This approach is what we are trying to pursue in our own work:
(1) Show aggregated information to the public, and individual information only to the affected individual.
There are however applications where the individual user has to be identified to others. These applications can be split into two categories.
(2) The application needs to identify the user, and the user gets a benefit from being identified, for example as a “rock star” employee, most collaborative employee, etc.
(3) The application needs to identify the user, and the user has a disadvantage from being identified, for example as a potential security risk, low performer, etc.

The applications from predictim, HireVue, and Fama are clearly in category (3). Users are convicted by a machine learning algorithm without knowing why. The algorithm operates as a black box. While arguments can be made for category (2) applications to run in such a mode – the user gets a pleasant surprise, even if s/he does not know why, this is clearly not acceptable for category (3) systems. At the very least does the user need to know why s/he has been convicted.
As I assume that more and more systems in category (3) will be built, for instance by law enforcement, I envision the need for an impartial authority, which can be public or private, to check and certify the accuracy of these AI-based prediction systems.

A second point which sets Condor apart from other AI-based prediction systems is the transparency of its algorithms. The scoring algorithms applying the "seven honest signals of collaboration" and a list of predefined "virtual tribes" is documented in great detail in over 150 academic papers and fivbooks. This is quite different from e.g. predictim's case studies, which predict the past, without disclosing how it is done. There is no guarantee that the training data of the past will still be valid to detect future criminals.

 It is still early days, so please tell me what you think, I would love to hear your opinion

Thursday, November 15, 2018

Why Donald Trump is No Leader

There are many ways to identify exemplary leaders. One of my preferred categorizations comes from here. It lists humility, curiosity, and empathy as the main criteria of successful leadership. I am afraid that on all three criteria Donald Trump scores zero:

Humility means that exemplary leaders treat everybody with respect, are not afraid of criticism and are willing to admit their own mistakes. They are willing to put their own ego into the background for the sake of others. Donald Trump stands for the opposite, as an egomaniac person who is obsessed with his own power and glory.

Curiosity means that a leader is constantly looking to further his own understanding, is willing to defer to the knowledge of others, and thirsty for new information.
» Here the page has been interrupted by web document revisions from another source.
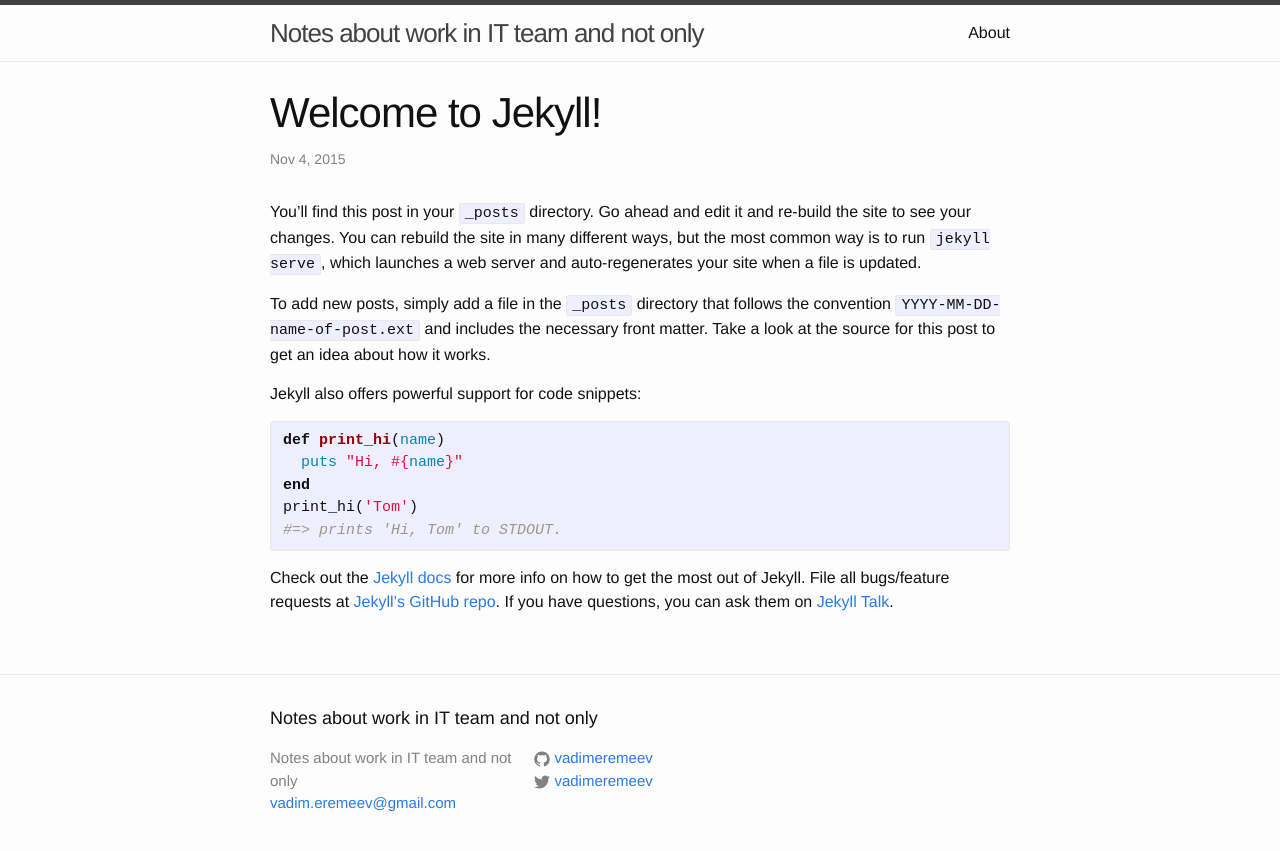
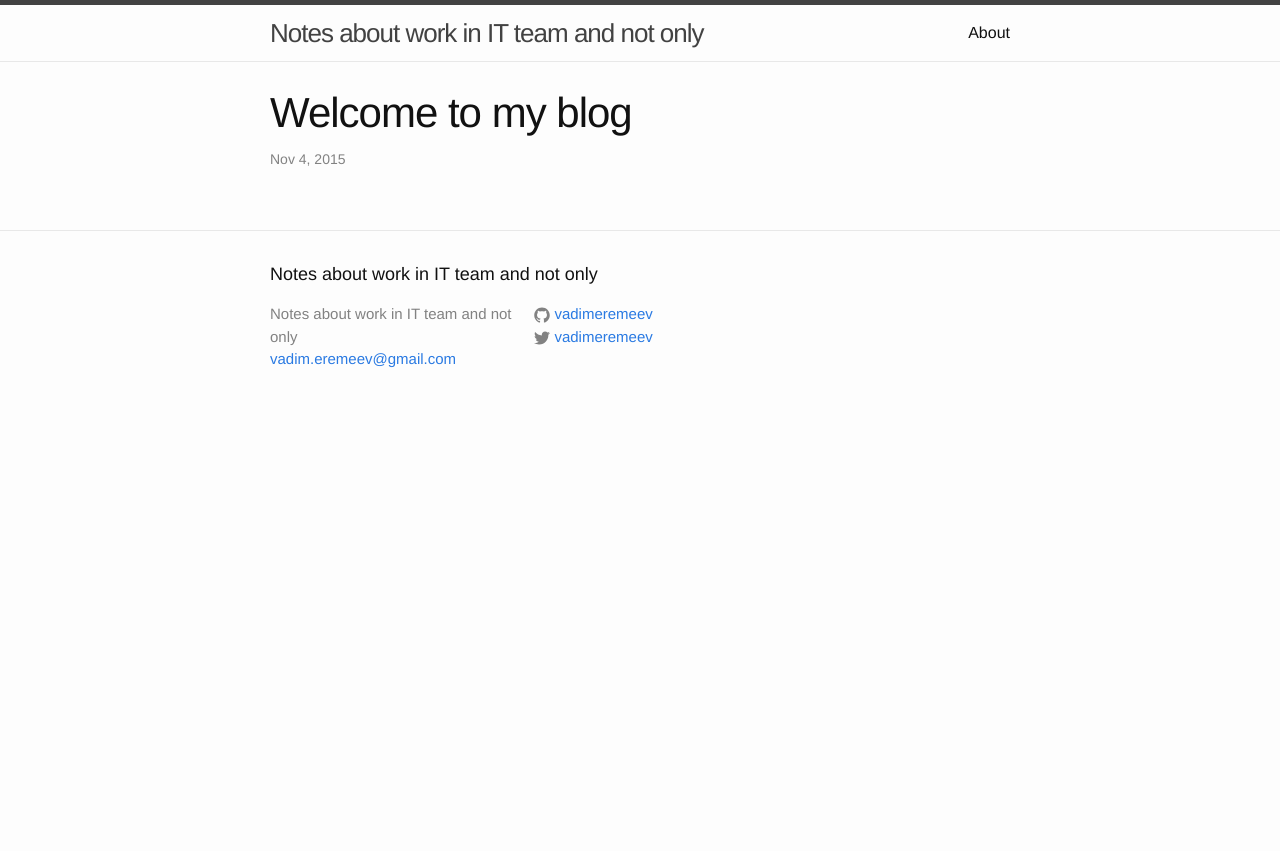
Before and after one commit to vadimeremeev/vadimeremeev.github.io, a Jekyll site: the page built from _posts/2015-11-04-welcome-to-jekyll.markdown, in a window 1280 px wide. Shown: the top 851 px of the page. Built offline with Jekyll 4.4.1, drawn with Linux system fonts in a browser that asks for light colours.

Commit message:
first post

```diff
--- a/_posts/2015-11-04-welcome-to-jekyll.markdown
+++ b/_posts/2015-11-04-welcome-to-jekyll.markdown
@@ -1,25 +1,6 @@
 ---
 layout: post
-title:  "Welcome to Jekyll!"
+title:  "Welcome to my blog"
 date:   2015-11-04 15:58:12 +0800
 categories: jekyll update
 ---
-You’ll find this post in your `_posts` directory. Go ahead and edit it and re-build the site to see your changes. You can rebuild the site in many different ways, but the most common way is to run `jekyll serve`, which launches a web server and auto-regenerates your site when a file is updated.
-
-To add new posts, simply add a file in the `_posts` directory that follows the convention `YYYY-MM-DD-name-of-post.ext` and includes the necessary front matter. Take a look at the source for this post to get an idea about how it works.
-
-Jekyll also offers powerful support for code snippets:
-
-{% highlight ruby %}
-def print_hi(name)
-  puts "Hi, #{name}"
-end
-print_hi('Tom')
-#=> prints 'Hi, Tom' to STDOUT.
-{% endhighlight %}
-
-Check out the [Jekyll docs][jekyll-docs] for more info on how to get the most out of Jekyll. File all bugs/feature requests at [Jekyll’s GitHub repo][jekyll-gh]. If you have questions, you can ask them on [Jekyll Talk][jekyll-talk].
-
-[jekyll-docs]: http://jekyllrb.com/docs/home
-[jekyll-gh]:   https://github.com/jekyll/jekyll
-[jekyll-talk]: https://talk.jekyllrb.com/
```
One of the first actions of Donald Trump was to cut funding in research, denying scientific facts about vaccination and climate change, showing zero scientific curiosity.

Empathy means that we treat others with compassion, try to understand what is going on inside their own minds, try not to hurt their feelings, and try to be not just nice, but also kind. Trump’s easy hiring and firing of allies, and not liking losers like John McCain who was tortured as a prisoner of war, sadly demonstrates utter lack of empathy.

So, sorry, Mr Trump, you are not a leader. But perhaps I am just living in an alternative reality and everything in reality (TV) is totally different!

Wednesday, October 17, 2018

What Emails Reveal About Your Performance At Work

Recently HR analyst Josh Bersin interviewed Praful Tickoo, head of HR analytics, and Piyush Mehta, CHRO at Genpact, about the work we have been doing together for the last 5 years to identify both rock stars and flight risk of employees. His excellent blog post is here.